On 3/17, many of us wearing masks, “Blocked Up,” so the march could turn more riotous without there being clear evidence against a single protester. A bourgeoise boutique in SoHo had its window broken, which, along with battle cries of “A, Anti, Anti-Capitalista,” proved to be incredibly inspiring for the protesters. For hours we took the streets, snaked-around one-way blocks, had the police running, and blockaded the streets with everything we could find at every turn.

The moment that sticks out as the radical break—the opening up of space—of politics took place for no longer than a minute, and yet, any performer can tell you that a minute in real-time is a long time. Hastily cutting across two-lane traffic and turning up a block in the direction-of-traffic entirely demobilized the police, leaving their usually highly effective bike-motorcades immobilized. What this, along with a few arrests, bought us was time. The 5-6 blockaders turned into 40-50: people who had never participated in direct action, who were assuredly against violence, understood the moment—the efficacy of the action of blockading, and bought-in. Over the course of a minute, hundreds of giant trash-bags, dumpsters, traffic cones and heavy construction material were lobbed in the street. With maybe 45 seconds remaining, the protesters began to sing and shout with glee, knowing that they were liberated: autonomous from the one and only threat they have to face in the city, the ordering, stratifying, and territorializing force of the NYPD.

Space was opened up: the street became a free-zone—a zone of politics. The commons was liberated for a brief point, and everyone felt this geographically-produced affect. It is this form of autonomy I am looking for in my search for the political.

Barricades define space, but also define a body’s affective mood and potentiality, relating to the way the entire group might be affected. Humans are social animals: when Liberty Square was free of barricades, up and running, it was a rather productive space: various working groups were setting up tents/ tables, giving out information, hosting meetings, served food, played music, and danced.
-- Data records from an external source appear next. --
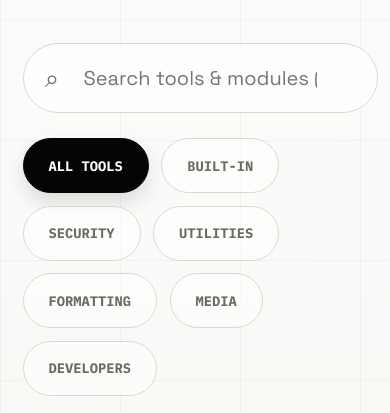
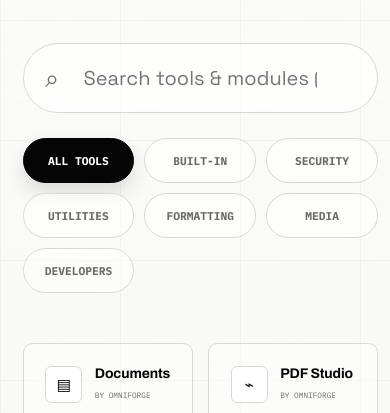
Before and after one commit to vivek123r/omniforge-website, a website built with Vite: page index.html in a window 390 px wide. Shown: the part 1780-2193 px from the top of the page. Built offline with nearby package versions, Linux system fonts and the light colour scheme; no server answers.

Commit message:
design: display toolbox filter buttons 3 per row on mobile viewports

```diff
--- a/src/styles.css
+++ b/src/styles.css
@@ -1381,6 +1381,24 @@ h1 span {
     justify-self: start;
   }
 
+  /* Toolbox Filters — 3 per row on mobile */
+  .toolbox-filters {
+    display: grid !important;
+    grid-template-columns: repeat(3, 1fr) !important;
+    gap: 8px !important;
+  }
+
+  .filter-btn {
+    height: 36px !important;
+    padding: 0 4px !important;
+    font-size: 9px !important;
+    border-radius: 18px !important;
+    display: inline-flex !important;
+    align-items: center !important;
+    justify-content: center !important;
+    text-align: center !important;
+  }
+
   /* Tools grid — 2 per row on mobile */
   .tools-grid {
     grid-template-columns: repeat(2, 1fr) !important;
```
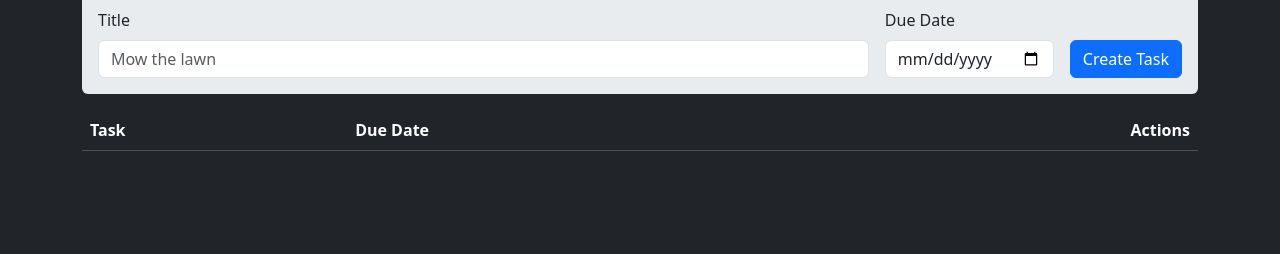
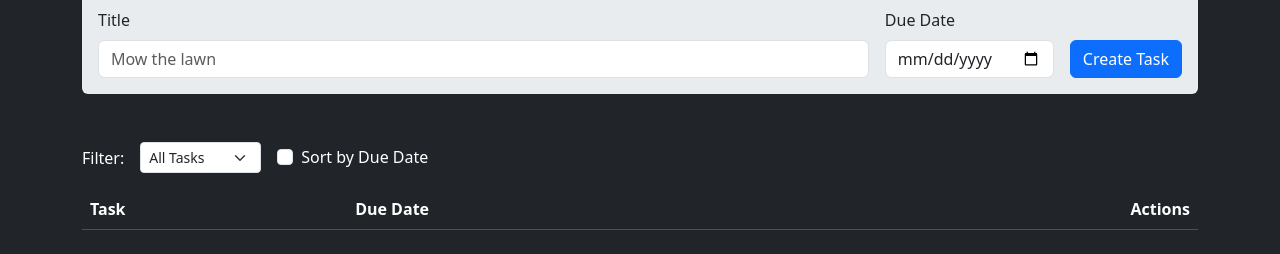
Before and after one commit to PedroPini/Node-JS, a plain HTML site: page frontend/index.html in a window 1280 px wide. Shown: the part 110-364 px from the top of the page. Drawn offline with nearby package versions, Linux system fonts and the light colour scheme; no server answers.

Commit message:
Add Filtering options

```diff
--- a/frontend/index.html
+++ b/frontend/index.html
@@ -33,6 +33,20 @@
                     </div>
                 </div>
              </form>
+
+             <div class="d-flex gap-3 align-items-center mt-5" id="filterBar">
+                <label class="text-white">Filter:</label>
+                <select id="taskFilter" class="form-select form-select-sm w-auto">
+                    <option value="">All Tasks</option>
+                    <option value="false">Incomplete</option>
+                    <option value="true">Completed</option>
+                </select>
+                <div class="form-check">
+                    <input class="form-check-input" type="checkbox" id="sortDueDate">
+                    <label class="form-check-label text-white" for="sortDueDate">Sort by Due Date</label>
+                </div>
+             </div>
+
              <!-- TODO: Create a loop that list my tasks in a table format -->
               <div class="table-responsive mt-3">
                 <table class="table table-hover table-dark">
```
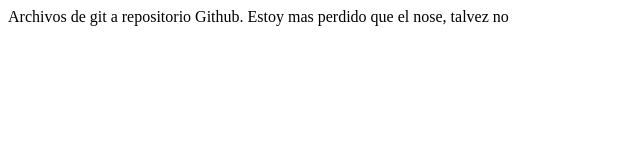
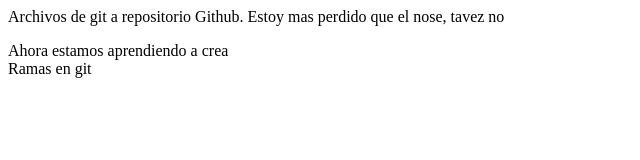
Before and after one commit to yalenigomezp/Clase_prueba, a plain HTML site: page index.html in a window 1280 px wide. Shown: the whole page, without its empty margins (0-640 px from the left). Drawn offline with Linux system fonts and the light colour scheme.

Commit message:
Agregando codigo al archivo .html

```diff
--- a/index.html
+++ b/index.html
@@ -7,6 +7,10 @@
 </head>
 <body>
     Archivos de git a repositorio Github.
-    Estoy mas perdido que el nose, talvez no
+    Estoy mas perdido que el nose, tavez no
+    <p>Ahora estamos aprendiendo a crea
+        <br>
+        Ramas en git
+    </p>
 </body>
 </html>
```
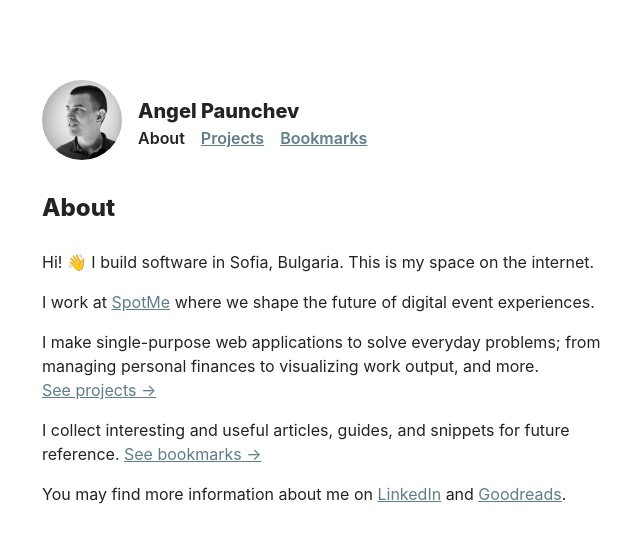
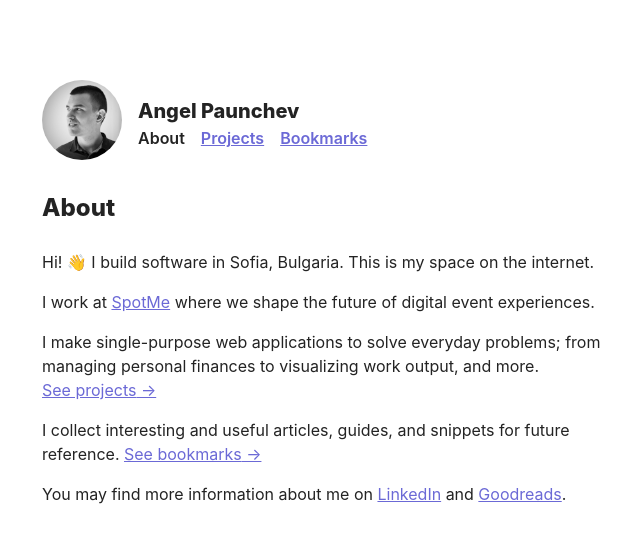
Before and after one commit to apaunchev/paunchev.com, a Next.js app: page / in a window 1280 px wide. Shown: the top 542 px of the page, without its empty margins (38-678 px from the left). Built offline with nearby package versions, Linux system fonts and the light colour scheme.

Commit message:
update secondary color

```diff
--- a/styles.css
+++ b/styles.css
@@ -2,7 +2,7 @@
   --background-color: #fff;
   --border-color: #ddd;
   --font-color-primary: #232323;
-  --font-color-secondary: #607d8b;
+  --font-color-secondary: #6b69d6;
 }
 
 @media (prefers-color-scheme: dark) {
@@ -10,7 +10,7 @@
     --background-color: #000205;
     --border-color: #cacaca;
     --font-color-primary: #f6f6f6;
-    --font-color-secondary: #bcbec2;
+    --font-color-secondary: #6b69d6;
   }
 }
 
```
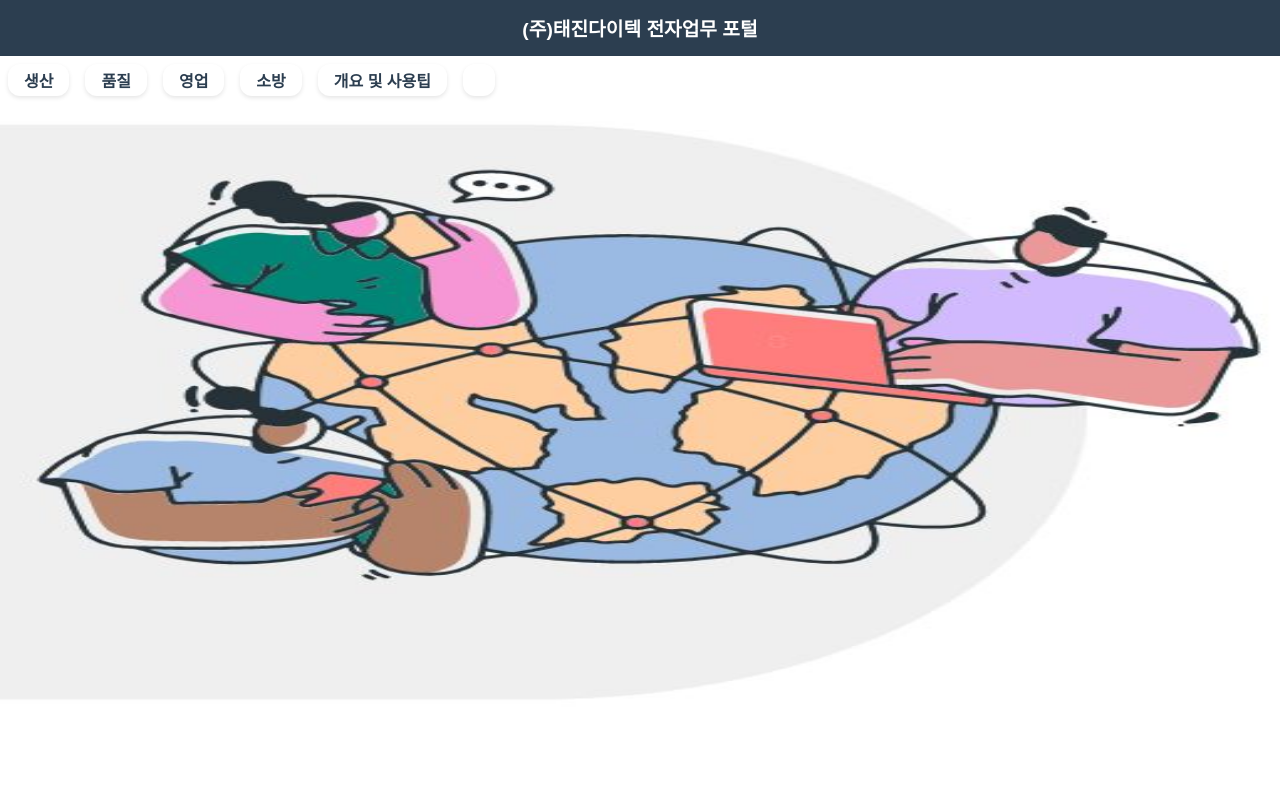
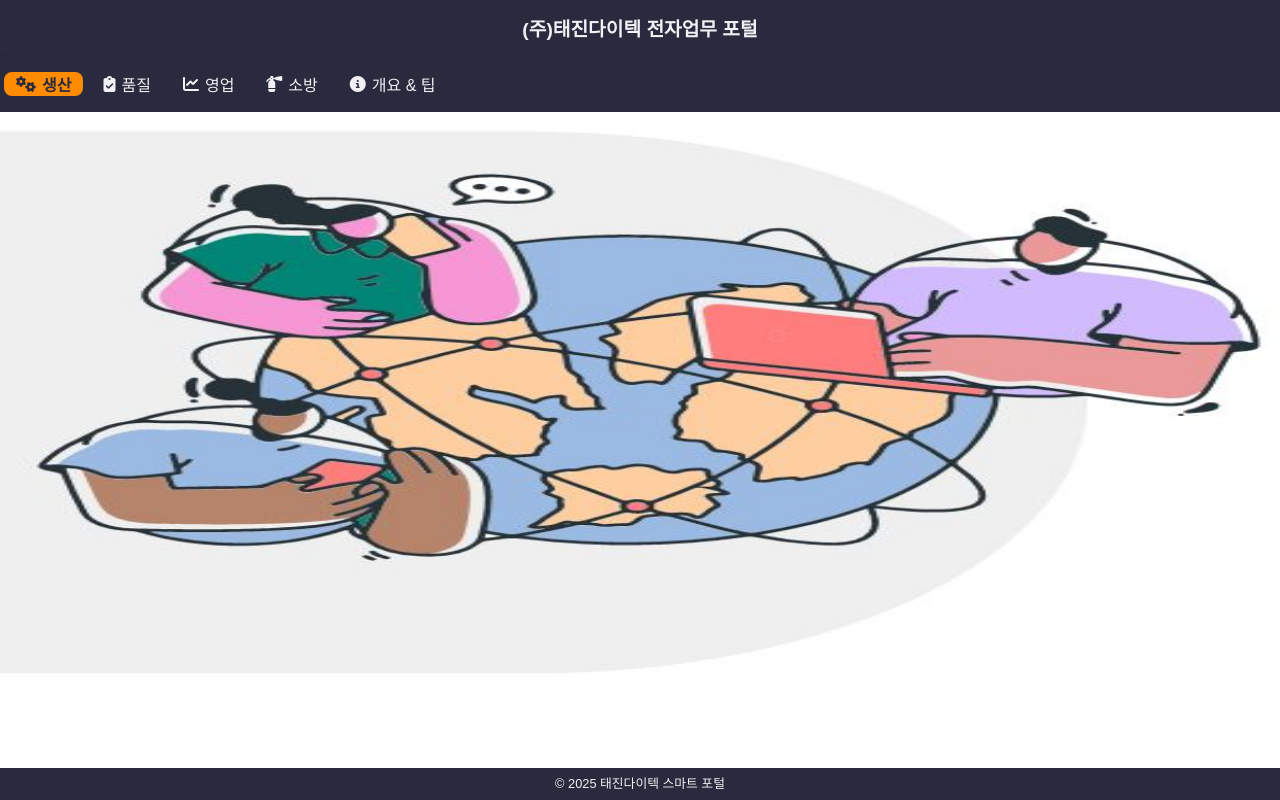
Before and after one commit to KnagByeongju-123/Taejin_Portal, a plain HTML site: page index.html in a window 1280 px wide. Drawn offline with Linux system fonts and the light colour scheme.

Commit message:
메인개정

```diff
--- a/index.html
+++ b/index.html
@@ -1,135 +1,166 @@
 <!DOCTYPE html>
 <html lang="ko">
 <head>
-  <meta charset="UTF-8" />
-  <meta name="viewport" content="width=device-width, initial-scale=1.0" />
-  <title>(주)태진다이텍 부서별 포털</title>
+  <meta charset="UTF-8"/>
+  <meta name="viewport" content="width=device-width, initial-scale=1.0"/>
+  <title>(주)태진다이텍 포털 (Mobile Top Nav)</title>
+  <link rel="stylesheet" href="https://cdnjs.cloudflare.com/ajax/libs/font-awesome/6.4.0/css/all.min.css"/>
   <style>
     :root {
-      --primary-color: #2c3e50;
-      --accent-color: #3498db;
-      --bg-color: #ecf0f1;
-      --card-bg: #ffffff;
-      --card-shadow: rgba(0, 0, 0, 0.1);
-      --radius: 12px;
-      --transition: 0.3s ease;
-      --header-height: 56px;
-      --menu-height: 48px;
+      --dark-bg: #1e1e2f;
+      --dark-nav: #2a2a3e;
+      --accent: #ff8c00;
+      --text-light: #f0f0f5;
+      --transition: 0.3s;
+      --nav-h: 56px;
+      --radius: 8px;
+      --shadow: rgba(0,0,0,0.3);
     }
-    html, body {
-      height: 100%;
-      margin: 0;
-      padding: 0;
-    }
+    * { box-sizing: border-box; margin:0; padding:0; }
     body {
-      display: flex;
-      flex-direction: column;
-      background: var(--bg-color);
-      color: var(--primary-color);
-      font-family: "Noto Sans KR", sans-serif;
+      display: flex; flex-direction: column;
+      height: 100vh; overflow: hidden;
+      background: var(--dark-bg);
+      font-family: 'Noto Sans KR',sans-serif;
+      color: var(--text-light);
     }
     header {
-      height: var(--header-height);
-      background: var(--primary-color);
-      color: #fff;
-      display: flex;
-      align-items: center;
-      justify-content: center;
-      box-shadow: 0 2px 4px var(--card-shadow);
+      height: var(--nav-h);
+      background: var(--dark-nav);
+      display: flex; align-items: center; justify-content: center;
+      box-shadow: 0 2px 4px var(--shadow);
+      font-size: 1.2rem; font-weight: 700;
     }
-    header h1 {
-      font-size: 1.2rem;
-      margin: 0;
+    nav.topnav {
+      height: var(--nav-h);
+      background: var(--dark-nav);
+      display: flex; align-items: center;
+      overflow-x: auto; white-space: nowrap;
+      box-shadow: 0 2px 4px var(--shadow);
     }
-    nav.sidebar {
-      height: var(--menu-height);
-      background: var(--card-bg);
-      display: flex;
-      overflow-x: auto;
-      box-shadow: 0 2px 4px var(--card-shadow);
+    nav.topnav::-webkit-scrollbar { height:6px; }
+    nav.topnav::-webkit-scrollbar-thumb {
+      background: var(--shadow); border-radius:3px;
     }
-    nav.sidebar::-webkit-scrollbar {
-      height: 6px;
+    nav.topnav a {
+      display: inline-flex; align-items: center;
+      padding: 0 .75rem;
+      margin: 0 .25rem;
+      color: var(--text-light);
+      text-decoration: none;
+      border-radius: var(--radius);
+      transition: background var(--transition), transform var(--transition);
     }
-    nav.sidebar::-webkit-scrollbar-thumb {
-      background: var(--card-shadow);
-      border-radius: 3px;
+    nav.topnav a i {
+      margin-right: 6px;
     }
-    nav.sidebar .card {
-      flex: 0 0 auto;
-      display: flex;
-      align-items: center;
-      justify-content: center;
-      padding: 0 1rem;
-      margin: 0.5rem;
-      border-radius: var(--radius);
-      text-decoration: none;
-      color: var(--primary-color);
-      background: var(--card-bg);
-      box-shadow: 0 2px 4px var(--card-shadow);
-      transition: background var(--transition), color var(--transition), transform var(--transition);
-    }
-    nav.sidebar .card h2 {
-      font-size: 1rem;
-      margin: 0;
-    }
-    nav.sidebar .card.active,
-    nav.sidebar .card:hover {
-      background: var(--accent-color);
-      color: #fff;
+    nav.topnav a:hover {
+      background: rgba(255,140,0,0.2);
       transform: translateY(-2px);
     }
-    .content {
-      flex: 1;
-      position: relative;
+    nav.topnav a.active {
+      background: var(--accent);
+      color: var(--dark-nav);
+      font-weight: 700;
     }
-    .content img,
-    .content iframe {
-      position: absolute;
-      top: 0;
-      left: 0;
-      width: 100%;
-      height: 100%;
-      border: none;
+    #main {
+      flex:1; position:relative;
+      background:#111122;
+      display:flex; align-items:center; justify-content:center;
+      overflow:hidden;
     }
-    .content iframe {
-      display: none;
+    #main img, #main iframe {
+      position:absolute; top:0; left:0;
+      width:100%; height:100%;
+      border:none;
+      opacity:0; transition:opacity var(--transition);
+    }
+    #main img.visible, #main iframe.visible {
+      opacity:1;
+    }
+    .loader {
+      position:absolute; z-index:2;
+      width:48px; height:48px;
+      border:6px solid var(--text-light);
+      border-top-color: var(--accent);
+      border-radius:50%;
+      animation:spin 1s linear infinite;
+    }
+    @keyframes spin { to { transform:rotate(360deg); } }
+    footer {
+      height:32px;
+      background: var(--dark-nav);
+      text-align:center; line-height:32px;
+      font-size:0.8rem;
+      flex-shrink:0;
+      box-shadow: 0 -2px 4px var(--shadow);
     }
   </style>
 </head>
 <body>
-  <header>
-    <h1>(주)태진다이텍 전자업무 포털</h1>
-  </header>
-  <nav class="sidebar">
 
-     <a href="https://knagbyeongju-123.github.io/procuctteam_check_all/" class="card"><h2>생산</h2></a>
-    <a href="https://knagbyeongju-123.github.io/QC_Checksheet_all/" class="card"><h2>품질</h2></a>
-     <a href="https://knagbyeongju-123.github.io/general_team/" class="card"><h2>영업</h2></a>
-    <a href="https://knagbyeongju-123.github.io/General/" class="card"><h2>소방</h2></a>
+  <header>(주)태진다이텍 전자업무 포털</header>
 
-    <a href="https://knagbyeongju-123.github.io/Title_Index/" class="card"><h2>개요 및 사용팁</h2></a>
-    <a href="design.html" class="card"><h2></h2></a>
+  <nav class="topnav">
+    <a href="https://knagbyeongju-123.github.io/procuctteam_check_all/" class="active">
+      <i class="fas fa-cogs"></i><span>생산</span>
+    </a>
+    <a href="https://knagbyeongju-123.github.io/QC_Checksheet_all/">
+      <i class="fas fa-clipboard-check"></i><span>품질</span>
+    </a>
+    <a href="https://knagbyeongju-123.github.io/general_team/">
+      <i class="fas fa-chart-line"></i><span>영업</span>
+    </a>
+    <a href="https://knagbyeongju-123.github.io/General/">
+      <i class="fas fa-fire-extinguisher"></i><span>소방</span>
+    </a>
+    <a href="https://knagbyeongju-123.github.io/Title_Index/">
+      <i class="fas fa-info-circle"></i><span>개요 & 팁</span>
+    </a>
   </nav>
-  <section class="content">
-    <img id="main-image" src="main3.JPG" alt="태진다이텍 메인 이미지" />
+
+  <div id="main">
+    <div class="loader" id="loader"></div>
+    <img id="main-image" src="main3.JPG" alt="태진다이텍 메인 이미지" class="visible"/>
     <iframe id="content-frame"></iframe>
-  </section>
+  </div>
+
+  <footer>&copy; 2025 태진다이텍 스마트 포털</footer>
+
   <script>
-    const cards = document.querySelectorAll('nav.sidebar .card');
+    const links = document.querySelectorAll('nav.topnav a');
     const img = document.getElementById('main-image');
     const ifr = document.getElementById('content-frame');
+    const loader = document.getElementById('loader');
 
-    cards.forEach(card => {
-      card.addEventListener('click', e => {
+    function showLoader(){
+      loader.style.display='block';
+      img.classList.remove('visible');
+      ifr.classList.remove('visible');
+    }
+    function hideLoader(){
+      loader.style.display='none';
+    }
+
+    links.forEach(link=>{
+      link.addEventListener('click', e=>{
         e.preventDefault();
-        cards.forEach(c => c.classList.remove('active'));
-        card.classList.add('active');
-        img.style.display = 'none';
-        ifr.src = card.href;
-        ifr.style.display = 'block';
+        showLoader();
+        links.forEach(l=>l.classList.remove('active'));
+        link.classList.add('active');
+        ifr.src = link.href;
+        ifr.onload = ()=>{
+          hideLoader();
+          ifr.classList.add('visible');
+        };
       });
     });
+
+    window.addEventListener('load', ()=>{
+      hideLoader();
+      img.classList.add('visible');
+    });
   </script>
+
 </body>
 </html>
```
When these anti-Capitalist, (positive) productive and affective flows were cut off by forces of the State, by barricading space or invading, affect turned negative.

Being forced into barricade, kettles, and on the sidewalk keeps forces bubbling up inside intensively, turning positive extensive affect into negative intensive affect—turning in against ourselves and each other. When the police kick protesters out, the momentum often turns an occupation into a hard-core night march, wherein the extensive affective moods are projected outwardly onto cops, cops’s automobiles, and soon-to-be-broken windows. Negative extensive affect is returned, but not contained.






Movement cannot be placed onto a rigid map no less than equality can be distributed equally. Movement can be navigated and recorded, but we lose the essence of movement, the freedom of movement to move toward freedom. As soon as we force onto it measure, order, or any other geometric/ disciplinary mechanism, movement is lost.

What is lost when movement is measured and when we attempt to distribute equally is excess: the excess of bodies, of space, of relationality—we lose the excess that marks real politics, the ontological indeterminacy that OWS embodies. Instead, affirming dis-order, affirming movement, and allowing the shift in understanding are all paradigmatic for the formulation of Rancièrian politics, and for the creation of the commons. When the critique of our so called ‘democracy’ has gone on for two-hundred years, and when NYPD force is a force of exceptionality, the only possible paradigm shift, revolution, is necessitated.

What we need is politics.